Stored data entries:

....

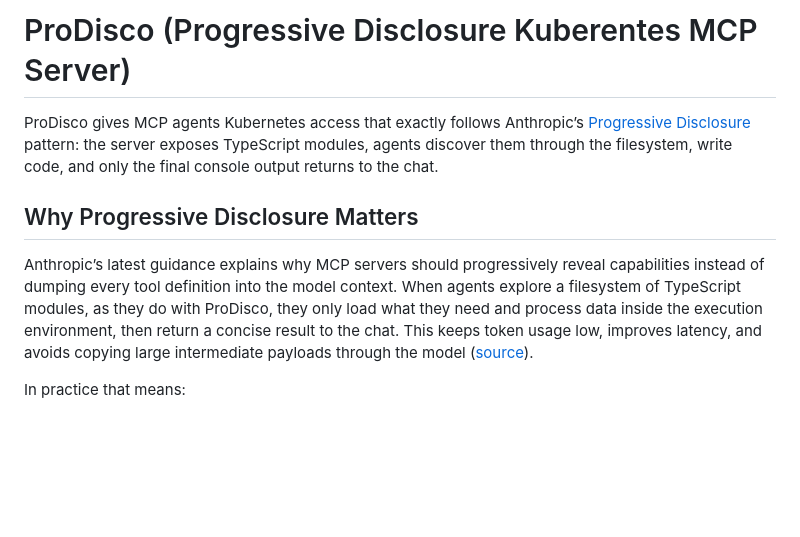
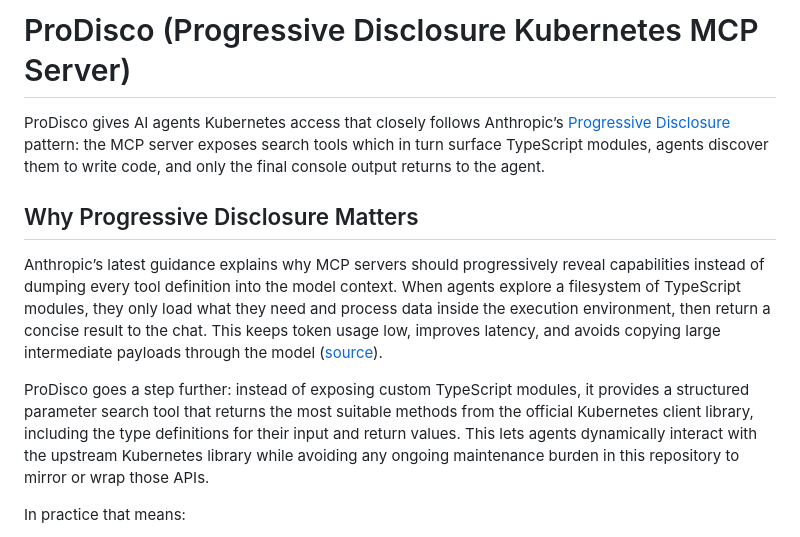
Before and after one commit to harche/ProDisco, a Markdown page: README.md, the part around the change. GitHub-like rendering; blank space fills up the shorter version.

Commit message:
update readme overview section
Signed-off-by: Harshal Patil <12152047+harche@users.noreply.github.com>

```diff
--- a/README.md
+++ b/README.md
@@ -1,10 +1,12 @@
-# ProDisco (Progressive Disclosure Kuberentes MCP Server)
+# ProDisco (Progressive Disclosure Kubernetes MCP Server)
 
-ProDisco gives MCP agents Kubernetes access that exactly follows Anthropic’s [Progressive Disclosure](https://www.anthropic.com/engineering/code-execution-with-mcp) pattern: the server exposes TypeScript modules, agents discover them through the filesystem, write code, and only the final console output returns to the chat.
+ProDisco gives AI agents Kubernetes access that closely follows Anthropic’s [Progressive Disclosure](https://www.anthropic.com/engineering/code-execution-with-mcp) pattern: the MCP server exposes search tools which in turn surface TypeScript modules, agents discover them to write code, and only the final console output returns to the agent.
 
 ## Why Progressive Disclosure Matters
 
-Anthropic’s latest guidance explains why MCP servers should progressively reveal capabilities instead of dumping every tool definition into the model context. When agents explore a filesystem of TypeScript modules, as they do with ProDisco, they only load what they need and process data inside the execution environment, then return a concise result to the chat. This keeps token usage low, improves latency, and avoids copying large intermediate payloads through the model ([source](https://www.anthropic.com/engineering/code-execution-with-mcp)).
+Anthropic’s latest guidance explains why MCP servers should progressively reveal capabilities instead of dumping every tool definition into the model context. When agents explore a filesystem of TypeScript modules, they only load what they need and process data inside the execution environment, then return a concise result to the chat. This keeps token usage low, improves latency, and avoids copying large intermediate payloads through the model ([source](https://www.anthropic.com/engineering/code-execution-with-mcp)).
+
+ProDisco goes a step further: instead of exposing custom TypeScript modules, it provides a structured parameter search tool that returns the most suitable methods from the official Kubernetes client library, including the type definitions for their input and return values. This lets agents dynamically interact with the upstream Kubernetes library while avoiding any ongoing maintenance burden in this repository to mirror or wrap those APIs.
 
 In practice that means:
 - Agents only see a single advertised tool (`kubernetes.searchTools`); they call it with structured parameters (resourceType, action, scope) to discover the TypeScript modules (get pods, list nodes, fetch logs, etc.) that the server exposes, then write their own code to compose those modules without loading unused schemas.
```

....

Your goal. Where pictures sit among the data above, omit them, and output the rest exactly.

Task result.
Before and after one commit to harche/ProDisco, a Markdown page: README.md, the part around the change. GitHub-like rendering; blank space fills up the shorter version.

Commit message:
update readme overview section
Signed-off-by: Harshal Patil <12152047+harche@users.noreply.github.com>

```diff
--- a/README.md
+++ b/README.md
@@ -1,10 +1,12 @@
-# ProDisco (Progressive Disclosure Kuberentes MCP Server)
+# ProDisco (Progressive Disclosure Kubernetes MCP Server)
 
-ProDisco gives MCP agents Kubernetes access that exactly follows Anthropic’s [Progressive Disclosure](https://www.anthropic.com/engineering/code-execution-with-mcp) pattern: the server exposes TypeScript modules, agents discover them through the filesystem, write code, and only the final console output returns to the chat.
+ProDisco gives AI agents Kubernetes access that closely follows Anthropic’s [Progressive Disclosure](https://www.anthropic.com/engineering/code-execution-with-mcp) pattern: the MCP server exposes search tools which in turn surface TypeScript modules, agents discover them to write code, and only the final console output returns to the agent.
 
 ## Why Progressive Disclosure Matters
 
-Anthropic’s latest guidance explains why MCP servers should progressively reveal capabilities instead of dumping every tool definition into the model context. When agents explore a filesystem of TypeScript modules, as they do with ProDisco, they only load what they need and process data inside the execution environment, then return a concise result to the chat. This keeps token usage low, improves latency, and avoids copying large intermediate payloads through the model ([source](https://www.anthropic.com/engineering/code-execution-with-mcp)).
+Anthropic’s latest guidance explains why MCP servers should progressively reveal capabilities instead of dumping every tool definition into the model context. When agents explore a filesystem of TypeScript modules, they only load what they need and process data inside the execution environment, then return a concise result to the chat. This keeps token usage low, improves latency, and avoids copying large intermediate payloads through the model ([source](https://www.anthropic.com/engineering/code-execution-with-mcp)).
+
+ProDisco goes a step further: instead of exposing custom TypeScript modules, it provides a structured parameter search tool that returns the most suitable methods from the official Kubernetes client library, including the type definitions for their input and return values. This lets agents dynamically interact with the upstream Kubernetes library while avoiding any ongoing maintenance burden in this repository to mirror or wrap those APIs.
 
 In practice that means:
 - Agents only see a single advertised tool (`kubernetes.searchTools`); they call it with structured parameters (resourceType, action, scope) to discover the TypeScript modules (get pods, list nodes, fetch logs, etc.) that the server exposes, then write their own code to compose those modules without loading unused schemas.
```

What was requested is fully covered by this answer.